Historically, I’ve created faux letterhead to be used when letters were to be sent via fax. More recently, they are used for letters to be sent as PDF attachments via email.
The reasoning behind this is to save money on pre-printed stationary letterhead. Economically, there’s no reason to print a letter on this expensive paper when the recipient will never actually touch it.
First, I re-create the content and format of a client’s pre-printed letterhead using the same fonts and layout as the printed version. The goal is that the recipients of these letters won’t notice a difference between the paper letters they receive from a firm via USPS and the letters they receive from the same firm via fax or email.
Continue reading “create faux letterhead for fax and pdf attachments.”
Occasionally, I’ve needed to protect a portion of a Word template from accidental editing. There are many reasons to do this, but one example – the one I’ll be using in this particular #pragmaticcomputertip – is to protect the content and formatting of what I call “faux” letterhead. (Note: This tip applies to MS Word 2007 and later.)
Click HERE to read the previous #pragmaticcopmutertip about creating faux letterhead. After finalizing, it’s a good idea to to be protect that section of the form against accidental editing. Here’s how that’s done:
Continue reading “prevent editing in a Section of a MS Word template/document”
Quick and easy shortcut for you today. Regardless of whether you have an email open or if it’s just highlighted within your Inbox or email folder, you can press:

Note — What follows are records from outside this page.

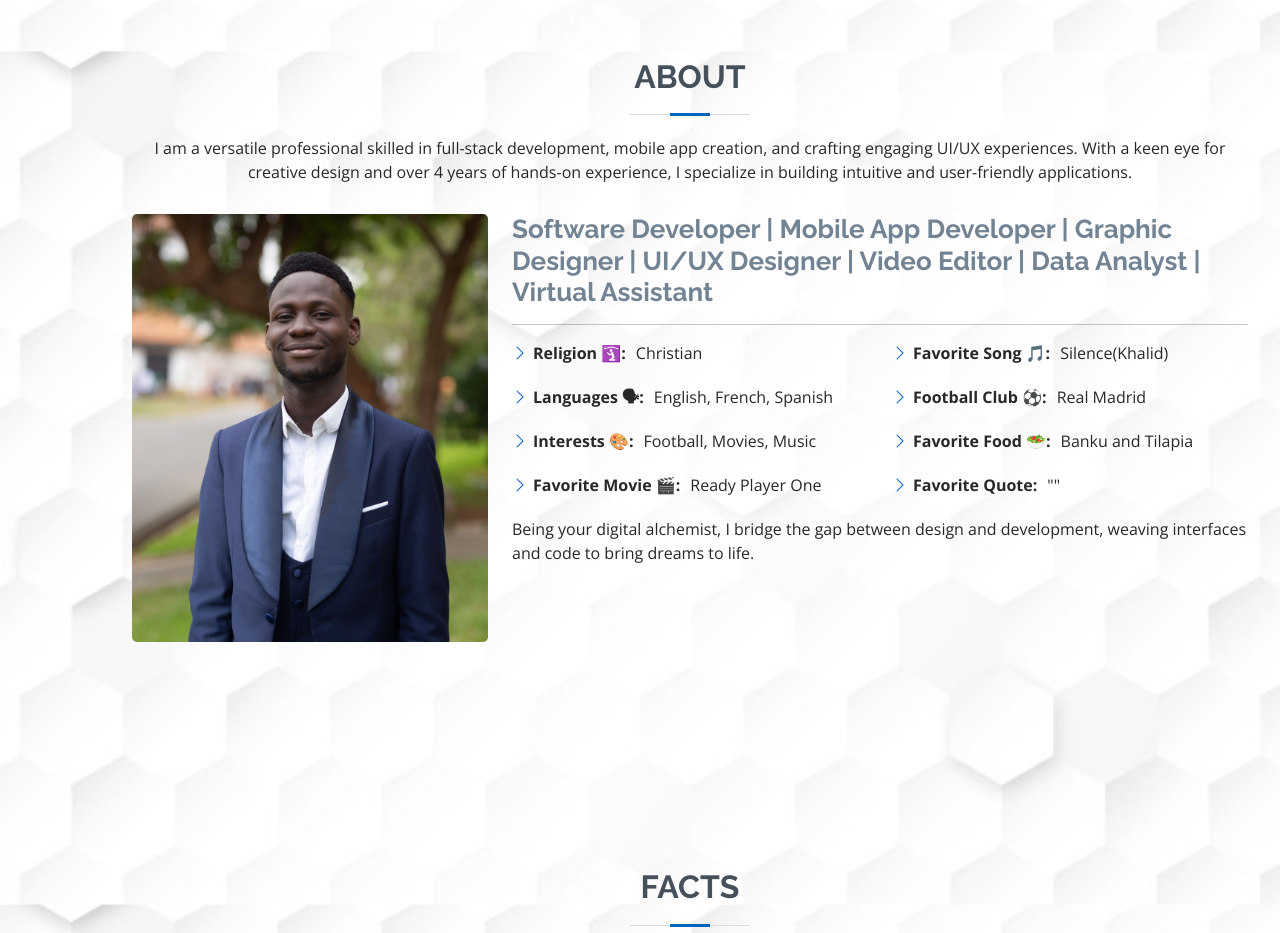
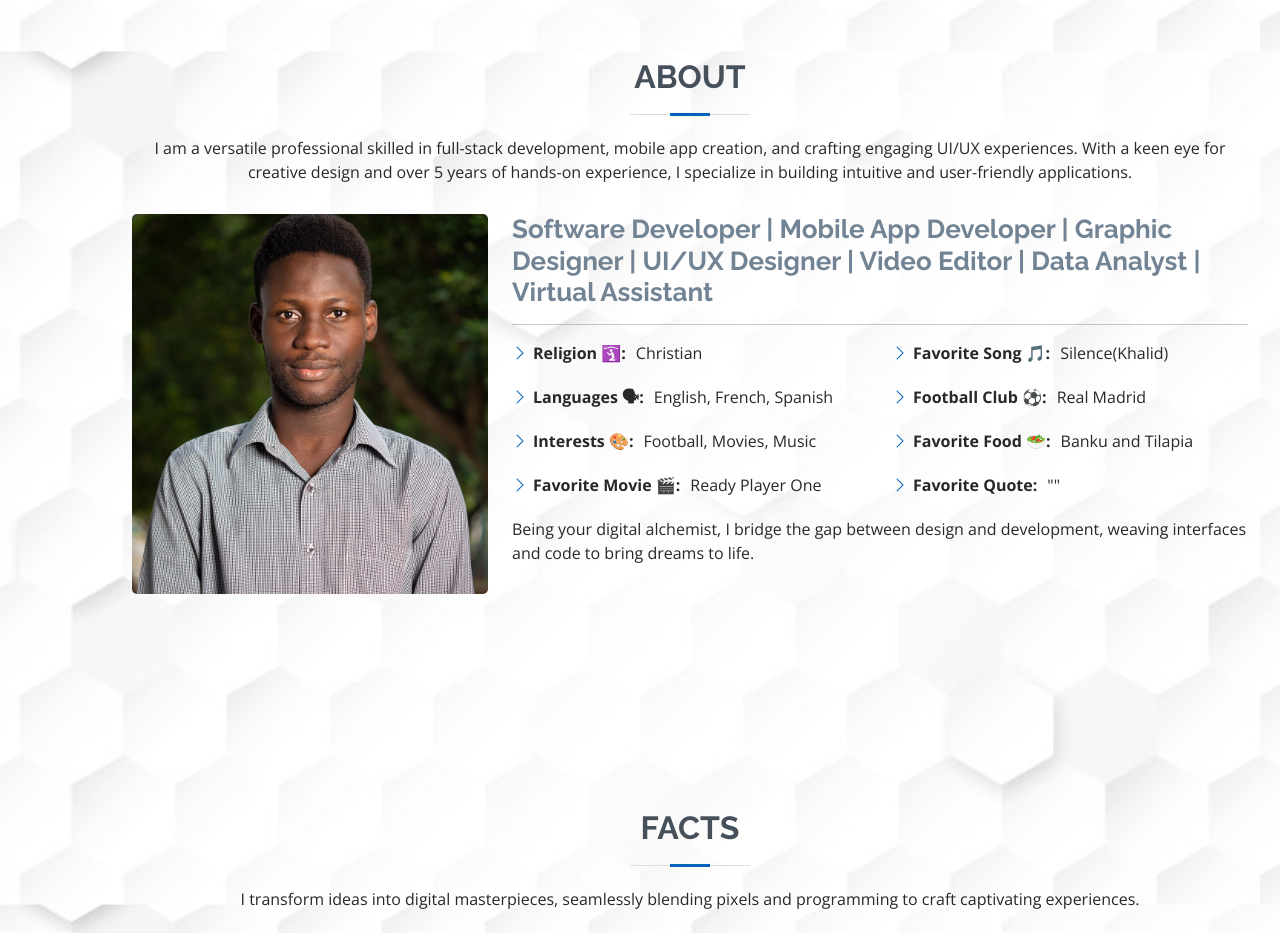
Before and after one commit to DeonHub/Portfolio, a plain HTML site: page index.html in a window 1280 px wide. Shown: the part 802-1735 px from the top of the page. Drawn offline with nearby package versions, Linux system fonts and the light colour scheme.

Commit message:
Change image

```diff
--- a/index.html
+++ b/index.html
@@ -99,7 +99,7 @@
             ><i class="bx bxl-github"></i
           ></a>
           <a
-            href="https://www.linkedin.com/in/gideon-impraim-05ba0820b/"
+            href="https://www.linkedin.com/in/gideon-impraim/"
             class="linkedin"
             target="_blank"
             ><i class="bx bxl-linkedin"></i
@@ -135,7 +135,7 @@
             <p>
               I am a versatile professional skilled in full-stack development,
               mobile app creation, and crafting engaging UI/UX experiences. With
-              a keen eye for creative design and over 4 years of hands-on
+              a keen eye for creative design and over 5 years of hands-on
               experience, I specialize in building intuitive and user-friendly
               applications.
             </p>
@@ -143,7 +143,7 @@
 
           <div class="row">
             <div class="col-lg-4">
-              <img src="assets/img/profile-5.jpeg" class="img-fluid" alt="" />
+              <img src="assets/img/profile-1.jpeg" class="img-fluid" alt="" />
             </div>
             <div class="col-lg-8 pt-4 pt-lg-0 content">
               <h3>
```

Ctrl+R to “Reply” to the sender, Ctrl+Shift+R to “Reply to All” or Ctrl+F to “Forward” the email.